(Change detection data)
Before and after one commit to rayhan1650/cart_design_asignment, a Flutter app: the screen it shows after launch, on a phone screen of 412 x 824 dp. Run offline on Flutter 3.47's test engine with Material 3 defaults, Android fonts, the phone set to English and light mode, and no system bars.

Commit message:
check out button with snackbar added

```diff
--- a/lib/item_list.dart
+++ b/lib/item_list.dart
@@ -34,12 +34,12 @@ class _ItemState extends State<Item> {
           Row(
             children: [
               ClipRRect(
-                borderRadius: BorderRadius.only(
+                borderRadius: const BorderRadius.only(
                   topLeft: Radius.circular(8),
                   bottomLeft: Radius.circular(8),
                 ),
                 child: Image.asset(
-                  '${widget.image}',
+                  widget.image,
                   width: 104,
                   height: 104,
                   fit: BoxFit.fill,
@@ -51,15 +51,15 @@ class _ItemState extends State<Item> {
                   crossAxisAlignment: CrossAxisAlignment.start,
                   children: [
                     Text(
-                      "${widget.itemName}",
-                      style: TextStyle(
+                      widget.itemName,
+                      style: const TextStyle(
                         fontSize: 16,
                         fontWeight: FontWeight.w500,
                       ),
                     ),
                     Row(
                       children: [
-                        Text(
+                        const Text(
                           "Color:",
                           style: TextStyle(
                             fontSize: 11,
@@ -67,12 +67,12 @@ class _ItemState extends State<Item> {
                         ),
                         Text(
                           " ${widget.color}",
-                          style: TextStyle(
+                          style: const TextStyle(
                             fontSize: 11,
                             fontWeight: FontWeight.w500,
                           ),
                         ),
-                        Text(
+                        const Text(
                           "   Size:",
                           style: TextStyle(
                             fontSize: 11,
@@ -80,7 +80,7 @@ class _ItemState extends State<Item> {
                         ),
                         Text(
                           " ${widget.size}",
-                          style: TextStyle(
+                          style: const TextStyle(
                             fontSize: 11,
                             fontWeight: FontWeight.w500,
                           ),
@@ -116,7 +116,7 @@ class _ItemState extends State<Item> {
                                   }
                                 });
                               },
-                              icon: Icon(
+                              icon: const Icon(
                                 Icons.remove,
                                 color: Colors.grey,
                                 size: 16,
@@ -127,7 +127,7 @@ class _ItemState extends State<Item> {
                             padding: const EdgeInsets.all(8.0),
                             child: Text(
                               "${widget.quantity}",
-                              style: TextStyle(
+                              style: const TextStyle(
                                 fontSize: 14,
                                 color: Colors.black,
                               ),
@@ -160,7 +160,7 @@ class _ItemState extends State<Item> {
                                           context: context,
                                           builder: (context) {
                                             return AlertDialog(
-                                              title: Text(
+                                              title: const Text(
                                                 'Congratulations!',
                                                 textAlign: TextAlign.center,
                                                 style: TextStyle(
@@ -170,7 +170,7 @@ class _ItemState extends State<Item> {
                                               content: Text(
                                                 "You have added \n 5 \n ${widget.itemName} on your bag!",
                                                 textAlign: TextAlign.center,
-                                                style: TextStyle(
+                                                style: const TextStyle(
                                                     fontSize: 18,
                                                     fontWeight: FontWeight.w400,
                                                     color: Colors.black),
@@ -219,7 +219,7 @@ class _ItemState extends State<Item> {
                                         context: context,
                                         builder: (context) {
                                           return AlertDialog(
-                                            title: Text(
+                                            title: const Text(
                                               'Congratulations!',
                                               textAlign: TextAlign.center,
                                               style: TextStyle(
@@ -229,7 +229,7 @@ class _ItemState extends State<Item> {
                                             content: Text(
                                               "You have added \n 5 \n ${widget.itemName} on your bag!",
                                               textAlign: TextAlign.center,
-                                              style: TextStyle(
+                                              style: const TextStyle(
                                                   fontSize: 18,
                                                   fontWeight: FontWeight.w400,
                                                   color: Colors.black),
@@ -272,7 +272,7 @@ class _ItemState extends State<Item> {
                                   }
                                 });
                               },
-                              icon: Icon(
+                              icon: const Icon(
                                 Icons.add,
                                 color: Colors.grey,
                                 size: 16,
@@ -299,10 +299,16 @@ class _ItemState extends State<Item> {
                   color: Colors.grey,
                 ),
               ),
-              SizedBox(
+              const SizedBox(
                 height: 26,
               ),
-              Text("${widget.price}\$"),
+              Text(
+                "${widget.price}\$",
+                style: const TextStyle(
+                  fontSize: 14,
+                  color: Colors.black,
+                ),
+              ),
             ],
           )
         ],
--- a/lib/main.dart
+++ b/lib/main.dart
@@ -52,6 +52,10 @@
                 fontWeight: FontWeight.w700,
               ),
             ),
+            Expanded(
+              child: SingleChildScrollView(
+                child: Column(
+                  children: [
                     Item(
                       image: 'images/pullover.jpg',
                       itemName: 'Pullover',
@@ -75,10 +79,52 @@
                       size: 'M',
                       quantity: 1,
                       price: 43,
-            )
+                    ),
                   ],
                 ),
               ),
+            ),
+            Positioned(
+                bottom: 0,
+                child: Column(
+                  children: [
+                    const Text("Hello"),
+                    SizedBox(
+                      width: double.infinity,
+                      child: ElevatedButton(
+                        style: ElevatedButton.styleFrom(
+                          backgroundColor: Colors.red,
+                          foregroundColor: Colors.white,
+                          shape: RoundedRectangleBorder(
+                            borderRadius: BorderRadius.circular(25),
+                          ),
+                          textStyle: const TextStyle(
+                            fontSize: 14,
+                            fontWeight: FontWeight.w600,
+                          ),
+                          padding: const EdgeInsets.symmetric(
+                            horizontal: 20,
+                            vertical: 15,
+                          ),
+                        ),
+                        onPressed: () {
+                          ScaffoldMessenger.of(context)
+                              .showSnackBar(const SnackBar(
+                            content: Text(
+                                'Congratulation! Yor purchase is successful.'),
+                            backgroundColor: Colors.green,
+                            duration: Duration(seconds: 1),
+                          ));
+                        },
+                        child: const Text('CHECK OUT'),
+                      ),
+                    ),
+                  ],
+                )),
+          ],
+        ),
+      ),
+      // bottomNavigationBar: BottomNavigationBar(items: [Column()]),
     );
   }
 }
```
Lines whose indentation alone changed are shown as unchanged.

Work to complete :: All of the entries, from the first line to the last, should be duplicated exactly.

Exercise result ::
Before and after one commit to rayhan1650/cart_design_asignment, a Flutter app: the screen it shows after launch, on a phone screen of 412 x 824 dp. Run offline on Flutter 3.47's test engine with Material 3 defaults, Android fonts, the phone set to English and light mode, and no system bars.

Commit message:
check out button with snackbar added

```diff
--- a/lib/item_list.dart
+++ b/lib/item_list.dart
@@ -34,12 +34,12 @@ class _ItemState extends State<Item> {
           Row(
             children: [
               ClipRRect(
-                borderRadius: BorderRadius.only(
+                borderRadius: const BorderRadius.only(
                   topLeft: Radius.circular(8),
                   bottomLeft: Radius.circular(8),
                 ),
                 child: Image.asset(
-                  '${widget.image}',
+                  widget.image,
                   width: 104,
                   height: 104,
                   fit: BoxFit.fill,
@@ -51,15 +51,15 @@ class _ItemState extends State<Item> {
                   crossAxisAlignment: CrossAxisAlignment.start,
                   children: [
                     Text(
-                      "${widget.itemName}",
-                      style: TextStyle(
+                      widget.itemName,
+                      style: const TextStyle(
                         fontSize: 16,
                         fontWeight: FontWeight.w500,
                       ),
                     ),
                     Row(
                       children: [
-                        Text(
+                        const Text(
                           "Color:",
                           style: TextStyle(
                             fontSize: 11,
@@ -67,12 +67,12 @@ class _ItemState extends State<Item> {
                         ),
                         Text(
                           " ${widget.color}",
-                          style: TextStyle(
+                          style: const TextStyle(
                             fontSize: 11,
                             fontWeight: FontWeight.w500,
                           ),
                         ),
-                        Text(
+                        const Text(
                           "   Size:",
                           style: TextStyle(
                             fontSize: 11,
@@ -80,7 +80,7 @@ class _ItemState extends State<Item> {
                         ),
                         Text(
                           " ${widget.size}",
-                          style: TextStyle(
+                          style: const TextStyle(
                             fontSize: 11,
                             fontWeight: FontWeight.w500,
                           ),
@@ -116,7 +116,7 @@ class _ItemState extends State<Item> {
                                   }
                                 });
                               },
-                              icon: Icon(
+                              icon: const Icon(
                                 Icons.remove,
                                 color: Colors.grey,
                                 size: 16,
@@ -127,7 +127,7 @@ class _ItemState extends State<Item> {
                             padding: const EdgeInsets.all(8.0),
                             child: Text(
                               "${widget.quantity}",
-                              style: TextStyle(
+                              style: const TextStyle(
                                 fontSize: 14,
                                 color: Colors.black,
                               ),
@@ -160,7 +160,7 @@ class _ItemState extends State<Item> {
                                           context: context,
                                           builder: (context) {
                                             return AlertDialog(
-                                              title: Text(
+                                              title: const Text(
                                                 'Congratulations!',
                                                 textAlign: TextAlign.center,
                                                 style: TextStyle(
@@ -170,7 +170,7 @@ class _ItemState extends State<Item> {
                                               content: Text(
                                                 "You have added \n 5 \n ${widget.itemName} on your bag!",
                                                 textAlign: TextAlign.center,
-                                                style: TextStyle(
+                                                style: const TextStyle(
                                                     fontSize: 18,
                                                     fontWeight: FontWeight.w400,
                                                     color: Colors.black),
@@ -219,7 +219,7 @@ class _ItemState extends State<Item> {
                                         context: context,
                                         builder: (context) {
                                           return AlertDialog(
-                                            title: Text(
+                                            title: const Text(
                                               'Congratulations!',
                                               textAlign: TextAlign.center,
                                               style: TextStyle(
@@ -229,7 +229,7 @@ class _ItemState extends State<Item> {
                                             content: Text(
                                               "You have added \n 5 \n ${widget.itemName} on your bag!",
                                               textAlign: TextAlign.center,
-                                              style: TextStyle(
+                                              style: const TextStyle(
                                                   fontSize: 18,
                                                   fontWeight: FontWeight.w400,
                                                   color: Colors.black),
@@ -272,7 +272,7 @@ class _ItemState extends State<Item> {
                                   }
                                 });
                               },
-                              icon: Icon(
+                              icon: const Icon(
                                 Icons.add,
                                 color: Colors.grey,
                                 size: 16,
@@ -299,10 +299,16 @@ class _ItemState extends State<Item> {
                   color: Colors.grey,
                 ),
               ),
-              SizedBox(
+              const SizedBox(
                 height: 26,
               ),
-              Text("${widget.price}\$"),
+              Text(
+                "${widget.price}\$",
+                style: const TextStyle(
+                  fontSize: 14,
+                  color: Colors.black,
+                ),
+              ),
             ],
           )
         ],
--- a/lib/main.dart
+++ b/lib/main.dart
@@ -52,6 +52,10 @@
                 fontWeight: FontWeight.w700,
               ),
             ),
+            Expanded(
+              child: SingleChildScrollView(
+                child: Column(
+                  children: [
                     Item(
                       image: 'images/pullover.jpg',
                       itemName: 'Pullover',
@@ -75,10 +79,52 @@
                       size: 'M',
                       quantity: 1,
                       price: 43,
-            )
+                    ),
                   ],
                 ),
               ),
+            ),
+            Positioned(
+                bottom: 0,
+                child: Column(
+                  children: [
+                    const Text("Hello"),
+                    SizedBox(
+                      width: double.infinity,
+                      child: ElevatedButton(
+                        style: ElevatedButton.styleFrom(
+                          backgroundColor: Colors.red,
+                          foregroundColor: Colors.white,
+                          shape: RoundedRectangleBorder(
+                            borderRadius: BorderRadius.circular(25),
+                          ),
+                          textStyle: const TextStyle(
+                            fontSize: 14,
+                            fontWeight: FontWeight.w600,
+                          ),
+                          padding: const EdgeInsets.symmetric(
+                            horizontal: 20,
+                            vertical: 15,
+                          ),
+                        ),
+                        onPressed: () {
+                          ScaffoldMessenger.of(context)
+                              .showSnackBar(const SnackBar(
+                            content: Text(
+                                'Congratulation! Yor purchase is successful.'),
+                            backgroundColor: Colors.green,
+                            duration: Duration(seconds: 1),
+                          ));
+                        },
+                        child: const Text('CHECK OUT'),
+                      ),
+                    ),
+                  ],
+                )),
+          ],
+        ),
+      ),
+      // bottomNavigationBar: BottomNavigationBar(items: [Column()]),
     );
   }
 }
```
Lines whose indentation alone changed are shown as unchanged.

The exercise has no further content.